Not that long ago I bought a cheap set of spade bits. They came in a nice big blister pack that looks great on the shelf and lets you see all the sizes you'll get in the package. This blister pack was not great for storing them, though, as it was quite a bit larger than necessary and somewhat difficult to get the bits in and out of.
Given I have some old shelf boards laying around, I decided to put some of it to use as a reasonably nice bit holder for this set of bits.
I grabbed a short section from the pile and noticed it was split in a few places, so I snapped it the rest of the way through so I could get some glue in to it and assemble a reasonably sized piece of solid wood out of it. Once the glue dried I decided that actually that was a bit pointless as I have other pieces of shelf board that aren't split that I should use instead, and so swapped to using one of those.
I arranged the bits in a reasonable pattern, figured out some dimensions, and plowed out some wood with my router using the 3/8" bit I got a while back. I probably could have saved some space using a 1/4" bit but I didn't have one and it worked out fine in the end so whatever. I cleaned things up with a chisel and sawed the completed piece free from the board.
And it fell into two pieces, because it was split too.
Ok, glued it back together and did a bit more cleaning up with a chisel, softened the edges and smoothed the surface with some sandpaper, and...
Well that ain't half bad.

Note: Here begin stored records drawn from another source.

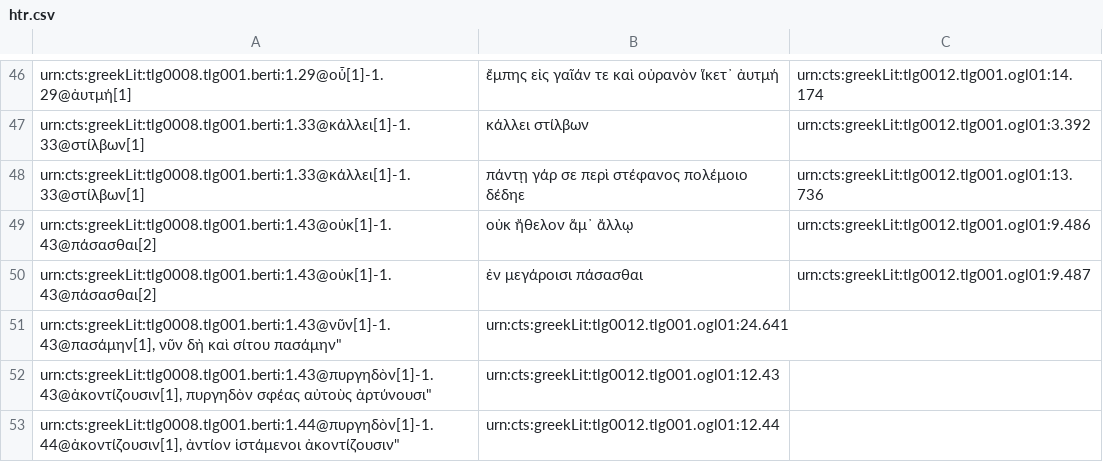
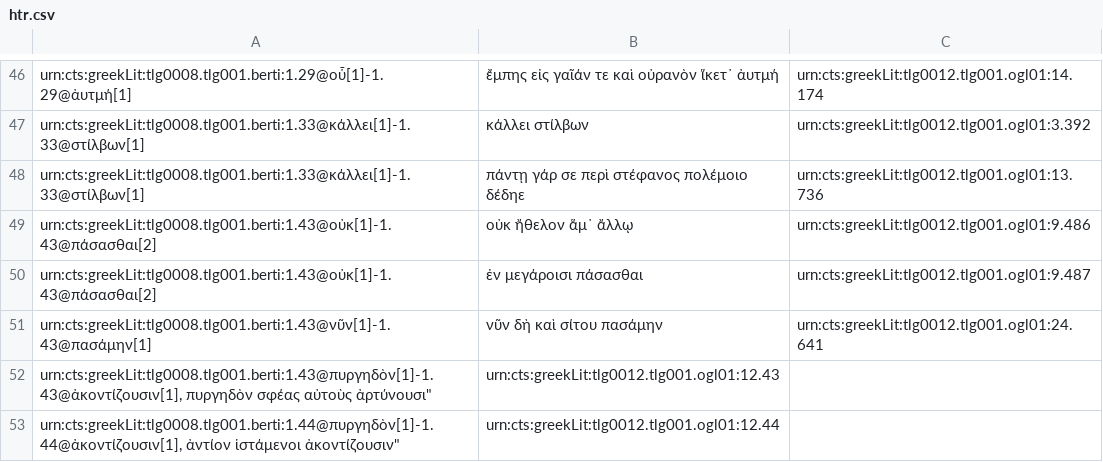
Before and after one commit to medaniel93/DigitalAthenaeus, a CSV file: homer/htr.csv, drawn as a sheet; only a part is shown, gaps mark what is left out; removed rows and columns are numbered as before the commit, all else as after; the diff names each change by its address in the sheet, - before the commit and + after, or states it on an @@ line.

Commit message:
Adding 5.21

```diff
--- a/homer/htr.csv
+++ b/homer/htr.csv
-row 51: urn:cts:greekLit:tlg0008.tlg001.berti:1.43@νῦν[1]-1.43@πασάμην[1], νῦν δὴ καὶ σίτου πασάμην" | urn:cts:greekLit:tlg0012.tlg001.ogl01:24.641
+row 51: urn:cts:greekLit:tlg0008.tlg001.berti:1.43@νῦν[1]-1.43@πασάμην[1] | νῦν δὴ καὶ σίτου πασάμην | urn:cts:greekLit:tlg0012.tlg001.ogl01:24.641
```
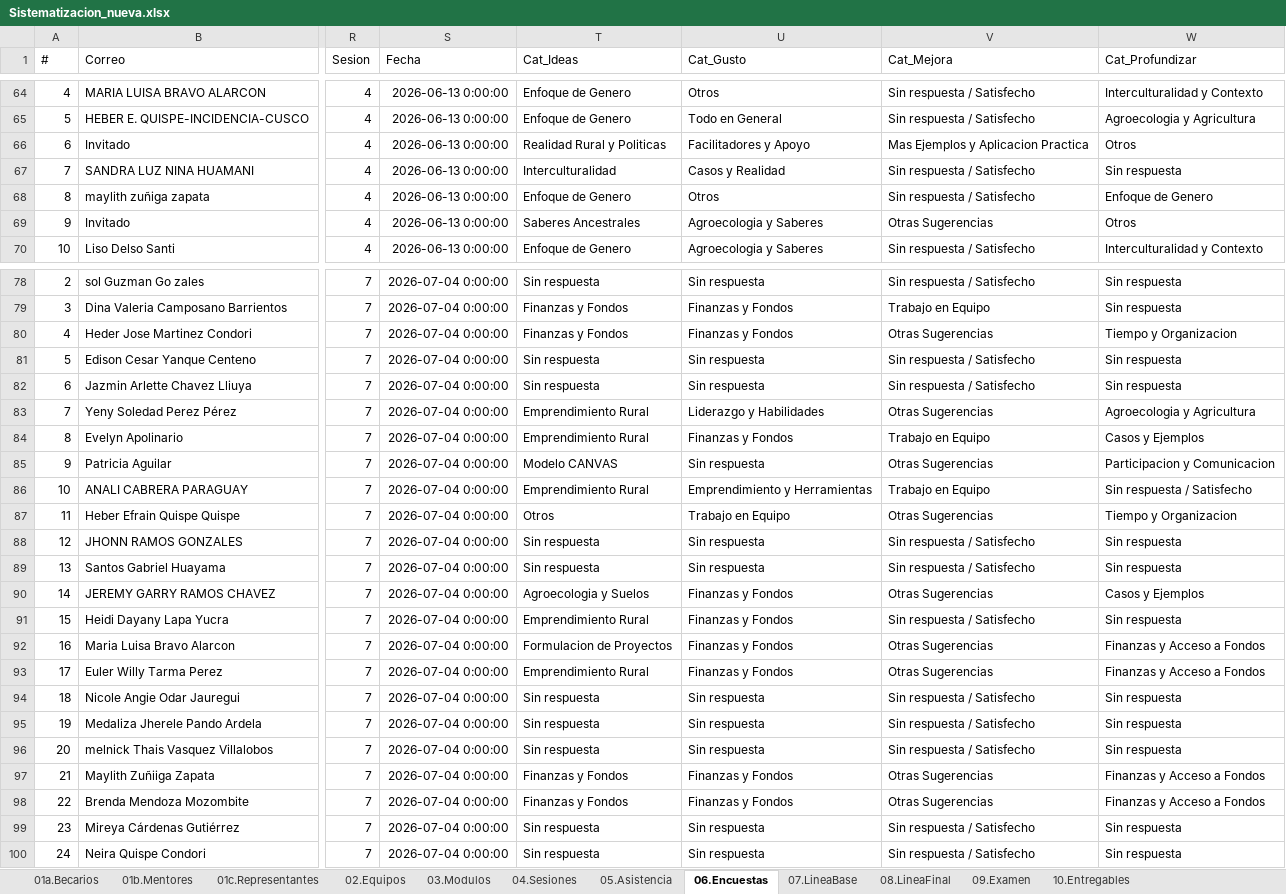
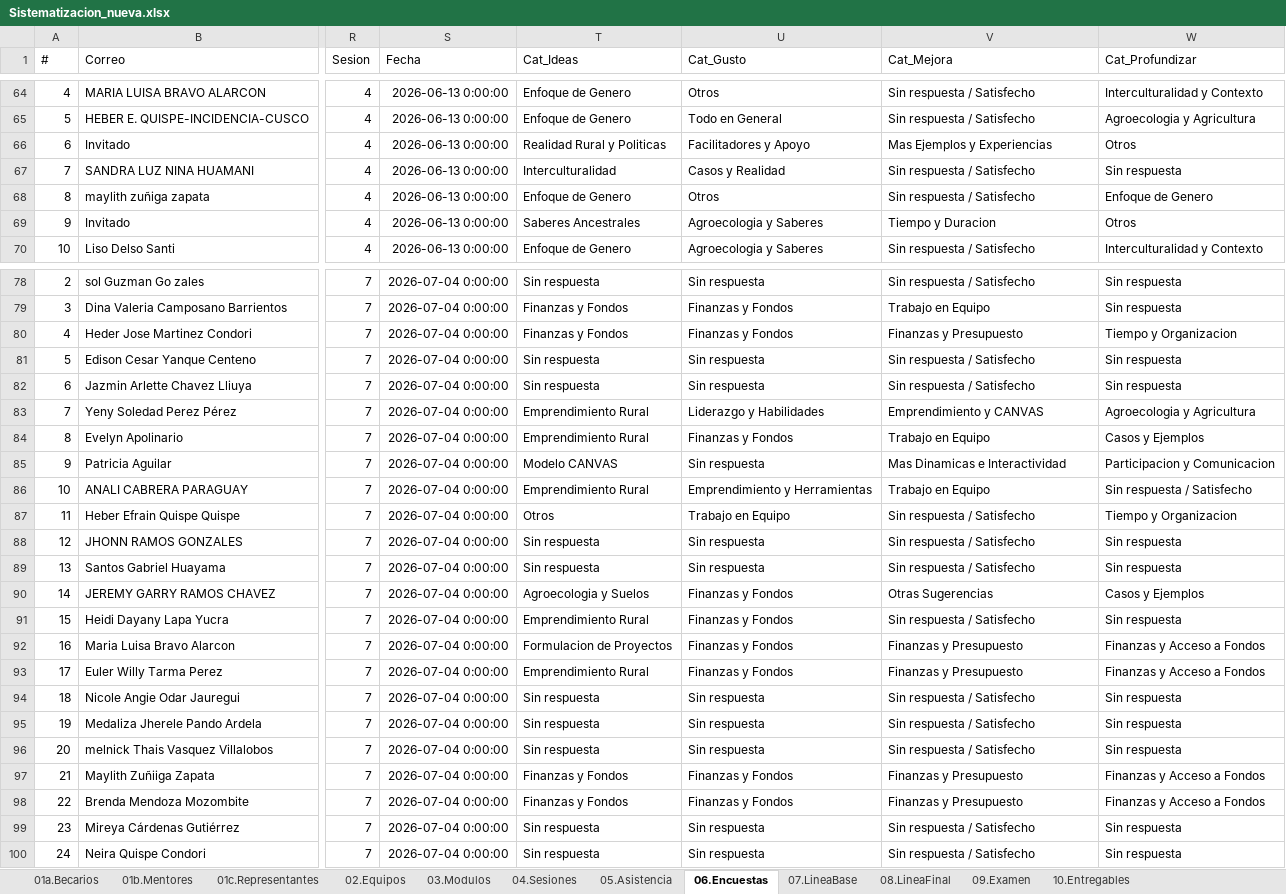
Before and after one commit to pauljimmyab1230/ix-escuela-ruralistas, an Excel workbook: Sistematizacion_nueva.xlsx, sheet 06.Encuestas, drawn as a sheet; only a part is shown, gaps mark what is left out; values as stored, in another font and other column widths than the file's, no borders; the diff covers the shown part only; the diff names each change by its address in the sheet, - before the commit and + after, or states it on an @@ line.

Commit message:
Mejorar categorizacion Cat_Mejora - Otras Sugerencias reducido a 1

```diff
--- a/Sistematizacion_nueva.xlsx (sheet 06.Encuestas)
+++ b/Sistematizacion_nueva.xlsx (sheet 06.Encuestas)
-V66 (Cat_Mejora): Mas Ejemplos y Aplicacion Practica
+V66 (Cat_Mejora): Mas Ejemplos y Experiencias
-V69 (Cat_Mejora): Otras Sugerencias
+V69 (Cat_Mejora): Tiempo y Duracion
-V80 (Cat_Mejora): Otras Sugerencias
+V80 (Cat_Mejora): Finanzas y Presupuesto
-V83 (Cat_Mejora): Otras Sugerencias
+V83 (Cat_Mejora): Emprendimiento y CANVAS
-V85 (Cat_Mejora): Otras Sugerencias
+V85 (Cat_Mejora): Mas Dinamicas e Interactividad
-V87 (Cat_Mejora): Otras Sugerencias
+V87 (Cat_Mejora): Sin respuesta / Satisfecho
-V92:V93 (Cat_Mejora): Otras Sugerencias
+V92:V93 (Cat_Mejora): Finanzas y Presupuesto
-V97:V98 (Cat_Mejora): Otras Sugerencias
+V97:V98 (Cat_Mejora): Finanzas y Presupuesto
```
Also changed, not shown: 40 edited cells elsewhere in this sheet.
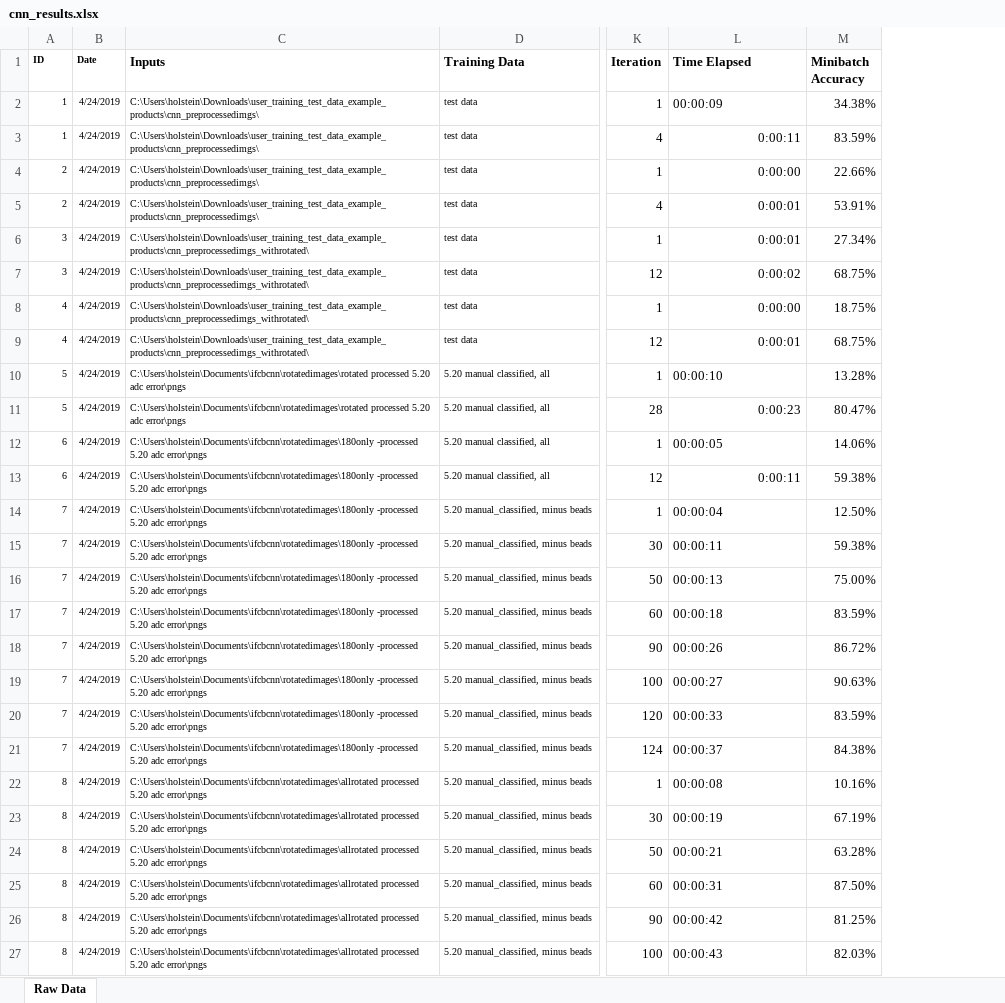
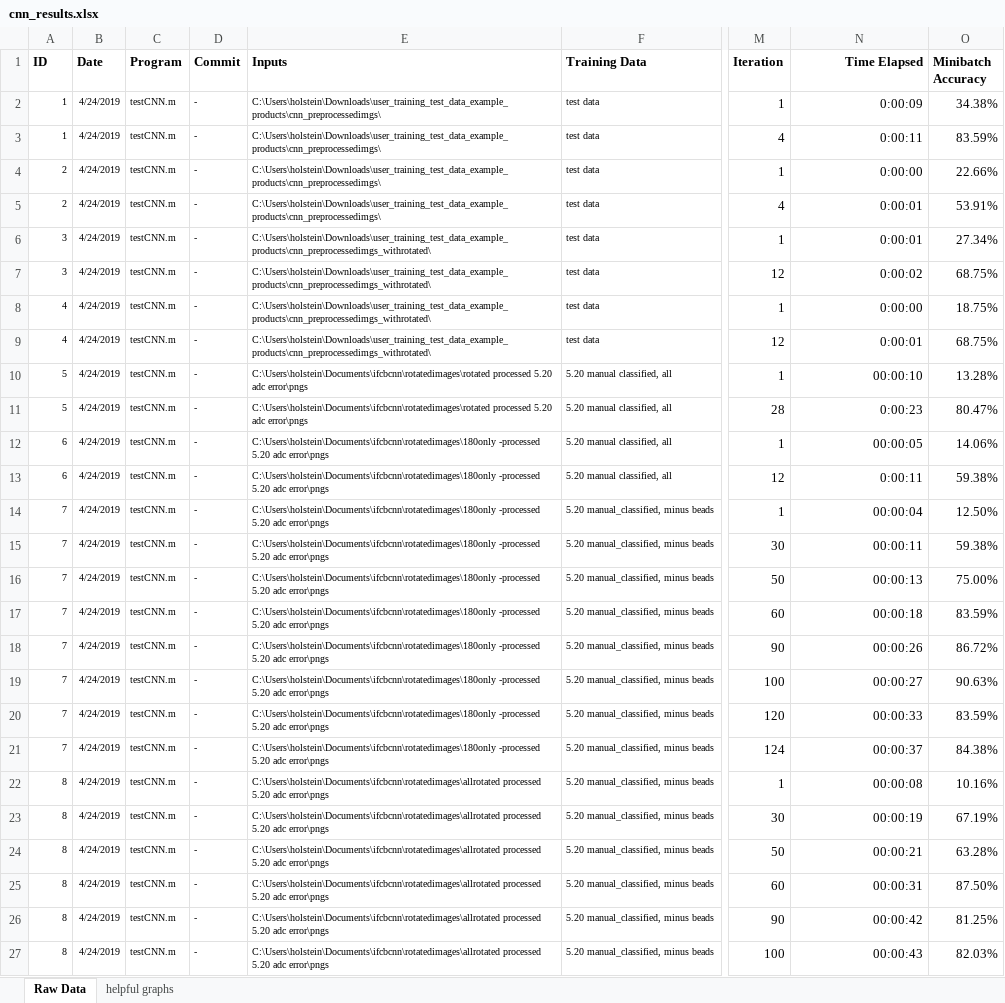
Before and after one commit to Dranion/ifcb-cnn, an Excel workbook: results/cnn_results.xlsx, sheet Raw Data, drawn as a sheet; only a part is shown, gaps mark what is left out; values as stored, in another font and other column widths than the file's, no borders; conditional formats and table styles not drawn; addresses are those after the commit; the diff covers the shown part only; the diff names each change by its address in the sheet, - before the commit and + after, or states it on an @@ line.

```diff
--- a/results/cnn_results.xlsx (sheet Raw Data)
+++ b/results/cnn_results.xlsx (sheet Raw Data)
+sheet tab: helpful graphs
+column C (Program), rows 2-27: all testCNN.m
+column D (Commit), rows 2-27: all -
@@ A1:B1 text size: larger @@
-N1:N2 alignment: left
+N1:N2 alignment: right
-N2 (Time Elapsed): 00:00:09
+N2 (Time Elapsed): 0:00:09
-N10 alignment: left
+N10 alignment: right
-N12 alignment: left
+N12 alignment: right
-N14:N27 alignment: left
+N14:N27 alignment: right
```
Also changed, not shown: 56 added rows and cell formats elsewhere in this sheet, charts or pictures.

You might notice that the slot for the 9/16" bit went a little off course. Let's just say it wouldn't be a router project if I didn't at some point forget I was following a fence and end up a little ways into the weeds. It's fine though, it adds character.
Speaking of cleaning things up with the chisel, I did learn during this project how helpful it is to have a strop block on the bench while using one. Whenever I found myself trying to shove the blade uncooperatively through the wood fibers I just gave it a few quick rubs on the strop and next thing I knew the chisel was just slicing through the grain with no more force than mere gravity pulling it down. The fact that I needed to do that fairly regularly might say something about the quality of chisel I was using; if you told me they forgot to harden it at the factory I might not go to any great lengths to try to disprove that assertion, but it got the job done so whatever.
Speaking of getting the job done, a little more sanding and chisel-massaging later, plus a coat of wiping varnish, yielded quite a handsome end result if I do say so myself.
Not half bad for literal garbage wood. But if it was nicer wood it'd probably feel weird to use it to hold a cheap home-gamer set of stamped spade bits.
If I did this project over again I might made the dividers in the center a little shorter so that the bits overlapped a bit more, and save a bit of overall length. I was concerned that there might not be much meat left if I used a maximal overlap though, and this leaves a bit more room to get my fingers in and pluck out a bit when I need one.